With tyrannical founding CEO Jason Goldberg gone, Seattle-based Jobster is looking to replace departed CTO Phil Bogle. Rather than use its own job-listings product, the company has contracted a headhunter to make some calls. Meanwhile, they're letting go of less senior employees from departments like sales — leaving an office space in a waterfront building that can reportedly hold 200 with only 15 employees, nine of whom are executives and admins and six of whom are engineers. Oh, but it's hiring more, with the money new CEO Jeff Seely managed to raise in a $7 million fourth round of funding. Even with that infusion, Jobster can't be long for this world.Jobster gave away much of the farm when it raised its third round, way back in 2006. The $18 million third round brought the total raised to $48 million, but on a valuation only a little over $100 million — meaning there's probably little equity left to sell to investors. The $7 million secured in April was likely a "down round," or offered on an even lower valuation. Investors were probably looking to snap up what equity was left and keep the company going for just long enough to sell to someone. Anyone. Please. But if they're trying to cut the burn rate through layoffs, why is the company maintaining such a large office on the sixth floor in a prime Seattle location looking out over Elliott Bay? Our source was incredulous. "This makes no sense to me at all. No matter how good a deal they have, office space for 20 people would cost less on a cash basis." Maybe as a showpiece for possible acquirers? If that's the case, I'd take a cue from when the Mariners played in the Kingdome and the upper deck was always empty — cover the empty cubicles with a festive covers and bunting to keep it from looking like a mausoleum.
We'd heard rumors Jobster was close to replacing Jason Goldberg as its CEO, and the Seattle P-I now confirms them. Jeff Seely, another Seattle entrepreneur who just sold online stock-buying site ShareBuilder for $220 million to ING Direct, will take over the online job board on January 7. His first order of business: Raising more money, I suspect.
Are you an unemployed tech CEO? Jobster may be able to help you find a gig. Despite strenuous denials from Jobster CEO Jason Goldberg, rumors continue to swirl that the obstreperous entrepreneur is on his way out of the troubled online job-search startup. The Seattle Post-Intelligencer reports that Goldberg himself is leading a search for his successor. A tipster tells us that he and husband Thomas Goldberg, who recently quit Seattle advertising firm Wong Doody, are considering a move to New York or London, where Thomas plans to pursue interior-design studies. For the record, we're bummed over the departure. Not of Jason, that is, but of Thomas.

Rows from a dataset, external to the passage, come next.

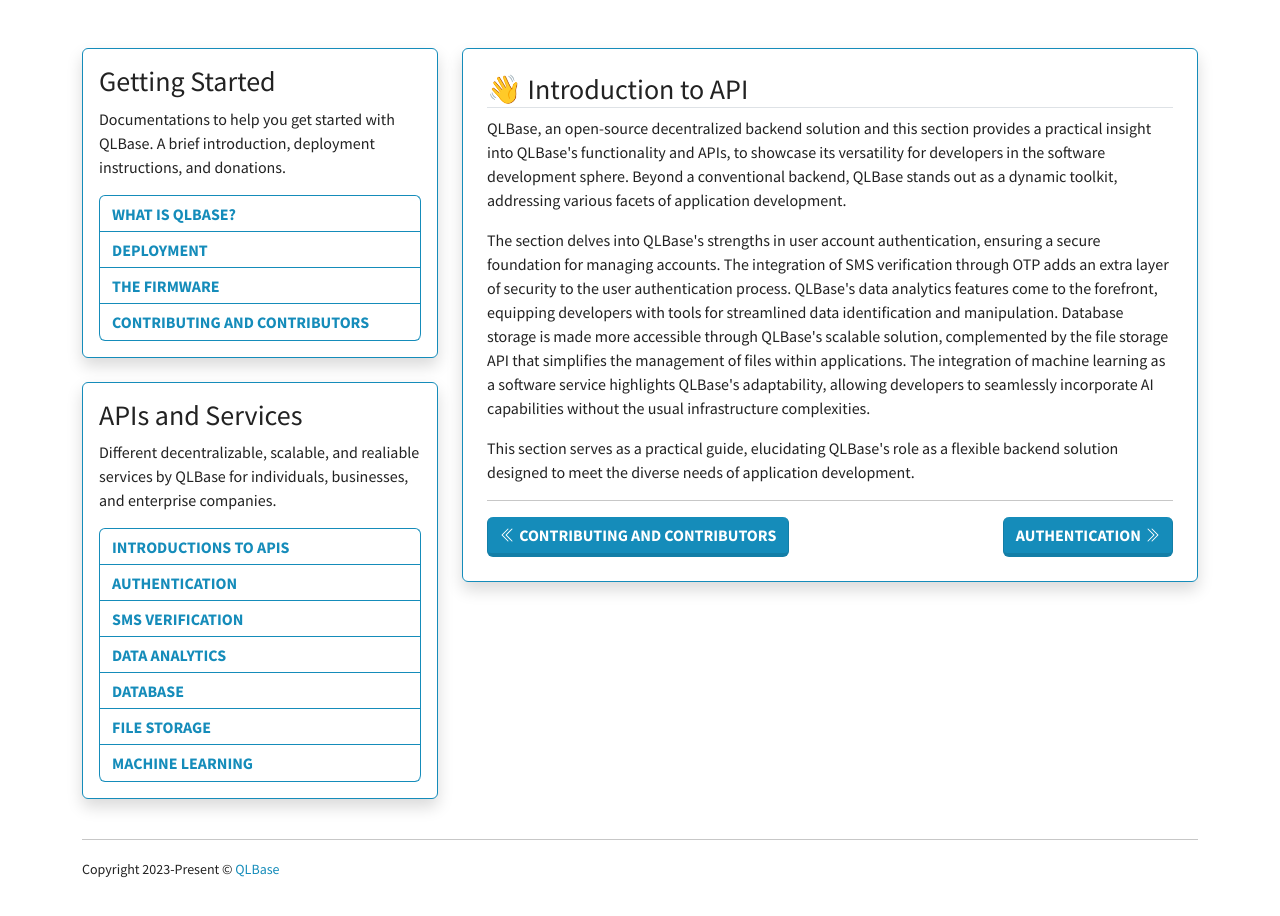
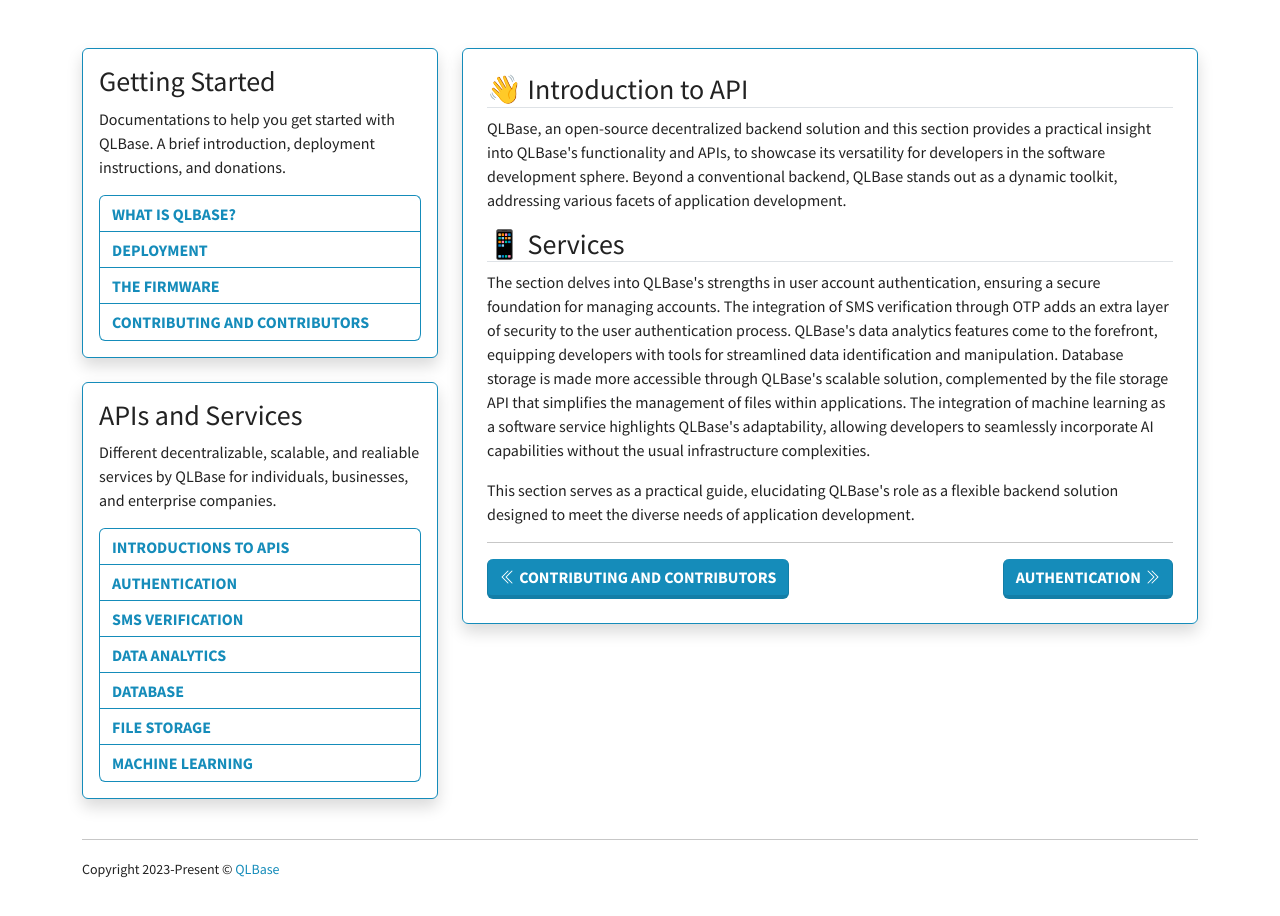
Before and after one commit to nthnn/QLBase, a Vue app in the folder documentations/: page /intro-api in a window 1280 px wide. Shown: the top 916 px of the page. Built offline with nearby package versions, Linux system fonts and the light colour scheme.

Commit message:
Improvements on documentation pages.

```diff
--- a/documentations/src/views/Contribs.vue
+++ b/documentations/src/views/Contribs.vue
@@ -37,7 +37,7 @@
     </ol>
     <br/>
 
-    <h3 class="border-bottom">👥Contributors</h3>
+    <h3 class="border-bottom">👥 Contributors</h3>
     <p>Finally, this section acknowledges and celebrates the individuals who have made significant contributions to the development and success of the project. Meet the dedicated and talented team members, developers, and collaborators who have played key roles in bringing QLBase to life and advancing its objectives.</p>
     <ul>
         <li><a href="https://github.com/nthnn" target="_blank" class="text-decoration-none">Nathanne Isip</a> &mdash; Original Author, Developer</li>
--- a/documentations/src/views/Firmware.vue
+++ b/documentations/src/views/Firmware.vue
@@ -6,12 +6,13 @@
     <h3 class="border-bottom">⚡ Components</h3>
     <p>The SMS OTP (Short Message Service One-Time Password) firmware, an integral part of the QLBase system, relies on a concise and efficient hardware setup. This essential framework necessitates the utilization of just two key components, namely the Arduino UNO development board and the SIM900 GSM/GPRS UNO Shield.</p>
 
-    <div class="row mb-4">
+    <div class="row">
         <div class="col-md-6">
             <div class="card card-body">
                 <img src="@/assets/board-arduino-uno.png" width="100%" />
                 <b class="card-title" align="center">Arduino UNO</b>
             </div>
+            <br/>
         </div>
 
         <div class="col-md-6">
@@ -19,6 +20,7 @@
                 <img src="@/assets/board-sim900-shield.png" width="100%" />
                 <b class="card-title" align="center">SIM900 GSM/GPRS Shield</b>
             </div>
+            <br/>
         </div>
     </div>
 
@@ -59,7 +61,7 @@
     <p>For more information about using the SIM900 GSM/GPRS shield, please refer to this <a href="https://lastminuteengineers.com/sim900-gsm-shield-arduino-tutorial/" target="_blank" class="text-decoration-none">article</a>.</p>
     <br/>
 
-    <h3 class="border-bottom">📡Uploading the Firmware</h3>
+    <h3 class="border-bottom">📡 Uploading the Firmware</h3>
     <p>In this crucial steps, we will guide you through the process of uploading the SMS OTP firmware to your Arduino UNO with the SIM900 shield. This action is pivotal for enabling secure user authentication through SMS OTP for QLBase.</p>
     <ol>
         <li>Begin by installing <a href="https://code.visualstudio.com/" target="_blank" class="text-decoration-none">Visual Studio Code</a>, a versatile and powerful integrated development environment (IDE).</li>
--- a/documentations/src/views/IntroToAPI.vue
+++ b/documentations/src/views/IntroToAPI.vue
@@ -1,6 +1,8 @@
 <template>
     <h3 class="border-bottom">👋 Introduction to API</h3>
     <p>QLBase, an open-source decentralized backend solution and this section provides a practical insight into QLBase's functionality and APIs, to showcase its versatility for developers in the software development sphere. Beyond a conventional backend, QLBase stands out as a dynamic toolkit, addressing various facets of application development.</p>
+
+    <h3 class="border-bottom">📱 Services</h3>
     <p>The section delves into QLBase's strengths in user account authentication, ensuring a secure foundation for managing accounts. The integration of SMS verification through OTP adds an extra layer of security to the user authentication process. QLBase's data analytics features come to the forefront, equipping developers with tools for streamlined data identification and manipulation. Database storage is made more accessible through QLBase's scalable solution, complemented by the file storage API that simplifies the management of files within applications. The integration of machine learning as a software service highlights QLBase's adaptability, allowing developers to seamlessly incorporate AI capabilities without the usual infrastructure complexities.</p>
     <p>This section serves as a practical guide, elucidating QLBase's role as a flexible backend solution designed to meet the diverse needs of application development.</p>
 
```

Because we love nothing more than typing the words "Wong Doody." Repeatedly. They just don't make company names like that anymore.
Word around Seattle is that Jobster CEO Jason Goldberg is headed out of the troubled job-search website — for parts east. Sources say that Goldberg's husband, Thomas, has been telling friends of their upcoming move to New York City and, on his last day at Seattle advertising firm Wong Doody, sent out a company-wide goodbye email indicating that he was leaving for geographical reasons, not personal or professional ones. Goldberg glosses over the rumor, telling us "My husband Thomas is applying to graduate-school programs in a number of cities. We currently have no plans to move. And no, I am not leaving Jobster." Though he might be mistaken on that last part. We've heard that the VC community in Seattle is abuzz about the Jobster board's stealth search to replace him. Why is the CEO always the last to know?
Despite CEO Eric Schmidt's promises during Google's most recent earnings call, his company continues to metastasize. This time, it's threatening to swallow up all of New York's Chelsea neighborhood. I have an idea: Rather than lease expensive new real estate, why not boot some current Googlers to make room for new ones? Which brings us to this, the second edition of Toogle Many Googlers! Want to nominate a Googler for toogling? Send in a name and pic.
No sooner had we gotten a tip about the YouTube video of Jobster's brainstorming session than the video was taken down. Luckily, informants reported on the contents — and I can totally understand why Jason Goldberg, CEO of the troubled recruiting website, thought better of leaving up what he now tells Valleywag is "an early unedited version."